From the first line to the last, retype the records exactly without their images.

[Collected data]
---*---
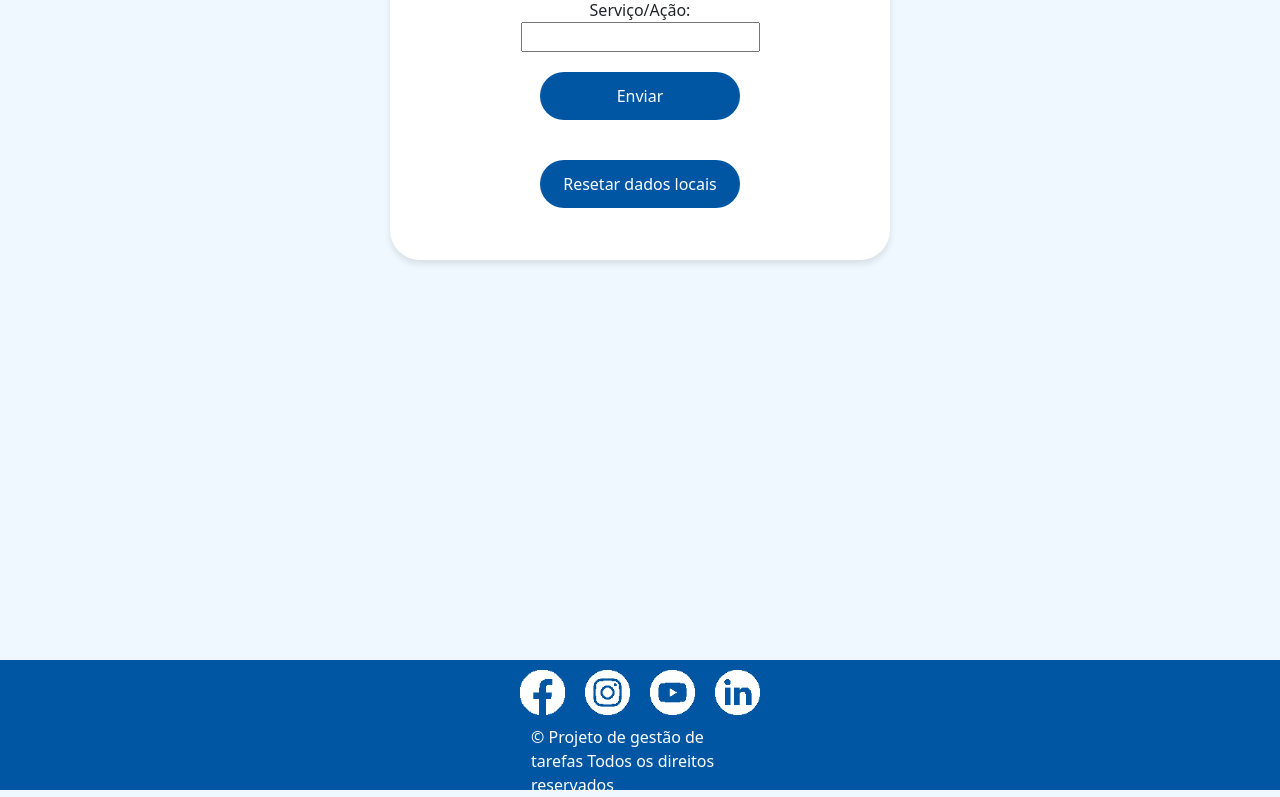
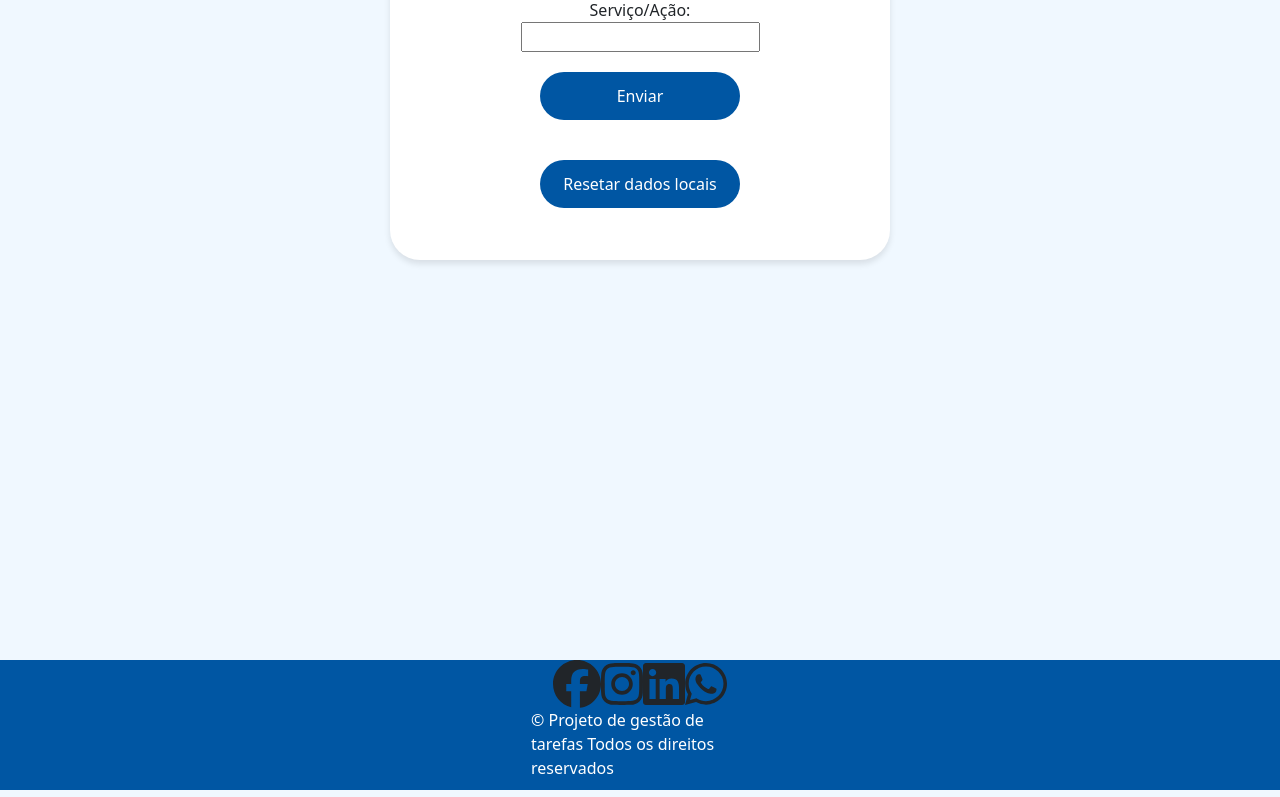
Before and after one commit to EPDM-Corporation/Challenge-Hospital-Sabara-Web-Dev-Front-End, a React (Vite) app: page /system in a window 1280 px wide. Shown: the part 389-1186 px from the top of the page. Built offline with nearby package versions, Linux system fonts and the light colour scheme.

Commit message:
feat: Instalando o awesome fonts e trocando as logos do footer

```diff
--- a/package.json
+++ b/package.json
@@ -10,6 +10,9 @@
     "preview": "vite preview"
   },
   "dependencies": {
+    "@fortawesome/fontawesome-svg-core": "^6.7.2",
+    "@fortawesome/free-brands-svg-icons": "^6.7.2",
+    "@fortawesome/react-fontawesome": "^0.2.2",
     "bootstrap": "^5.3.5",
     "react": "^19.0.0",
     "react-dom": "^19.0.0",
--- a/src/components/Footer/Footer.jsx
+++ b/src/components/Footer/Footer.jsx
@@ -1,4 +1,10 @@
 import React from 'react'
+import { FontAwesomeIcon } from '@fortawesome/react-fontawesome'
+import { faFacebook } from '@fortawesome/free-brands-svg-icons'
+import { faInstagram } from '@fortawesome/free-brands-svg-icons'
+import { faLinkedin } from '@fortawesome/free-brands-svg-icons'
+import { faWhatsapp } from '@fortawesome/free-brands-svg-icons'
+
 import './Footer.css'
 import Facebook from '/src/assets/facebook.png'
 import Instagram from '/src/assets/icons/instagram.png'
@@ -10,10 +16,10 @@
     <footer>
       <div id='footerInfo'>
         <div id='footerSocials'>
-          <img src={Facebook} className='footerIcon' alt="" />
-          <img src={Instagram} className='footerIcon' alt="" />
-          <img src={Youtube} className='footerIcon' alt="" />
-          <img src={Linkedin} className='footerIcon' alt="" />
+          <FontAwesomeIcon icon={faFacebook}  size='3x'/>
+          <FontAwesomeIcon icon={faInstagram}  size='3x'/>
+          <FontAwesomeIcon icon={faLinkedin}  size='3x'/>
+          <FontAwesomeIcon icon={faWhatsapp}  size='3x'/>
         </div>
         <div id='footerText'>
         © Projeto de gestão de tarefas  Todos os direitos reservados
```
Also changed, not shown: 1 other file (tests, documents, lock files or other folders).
---*---
== Reply to the task ==
Before and after one commit to EPDM-Corporation/Challenge-Hospital-Sabara-Web-Dev-Front-End, a React (Vite) app: page /system in a window 1280 px wide. Shown: the part 389-1186 px from the top of the page. Built offline with nearby package versions, Linux system fonts and the light colour scheme.

Commit message:
feat: Instalando o awesome fonts e trocando as logos do footer

```diff
--- a/package.json
+++ b/package.json
@@ -10,6 +10,9 @@
     "preview": "vite preview"
   },
   "dependencies": {
+    "@fortawesome/fontawesome-svg-core": "^6.7.2",
+    "@fortawesome/free-brands-svg-icons": "^6.7.2",
+    "@fortawesome/react-fontawesome": "^0.2.2",
     "bootstrap": "^5.3.5",
     "react": "^19.0.0",
     "react-dom": "^19.0.0",
--- a/src/components/Footer/Footer.jsx
+++ b/src/components/Footer/Footer.jsx
@@ -1,4 +1,10 @@
 import React from 'react'
+import { FontAwesomeIcon } from '@fortawesome/react-fontawesome'
+import { faFacebook } from '@fortawesome/free-brands-svg-icons'
+import { faInstagram } from '@fortawesome/free-brands-svg-icons'
+import { faLinkedin } from '@fortawesome/free-brands-svg-icons'
+import { faWhatsapp } from '@fortawesome/free-brands-svg-icons'
+
 import './Footer.css'
 import Facebook from '/src/assets/facebook.png'
 import Instagram from '/src/assets/icons/instagram.png'
@@ -10,10 +16,10 @@
     <footer>
       <div id='footerInfo'>
         <div id='footerSocials'>
-          <img src={Facebook} className='footerIcon' alt="" />
-          <img src={Instagram} className='footerIcon' alt="" />
-          <img src={Youtube} className='footerIcon' alt="" />
-          <img src={Linkedin} className='footerIcon' alt="" />
+          <FontAwesomeIcon icon={faFacebook}  size='3x'/>
+          <FontAwesomeIcon icon={faInstagram}  size='3x'/>
+          <FontAwesomeIcon icon={faLinkedin}  size='3x'/>
+          <FontAwesomeIcon icon={faWhatsapp}  size='3x'/>
         </div>
         <div id='footerText'>
         © Projeto de gestão de tarefas  Todos os direitos reservados
```
Also changed, not shown: 1 other file (tests, documents, lock files or other folders).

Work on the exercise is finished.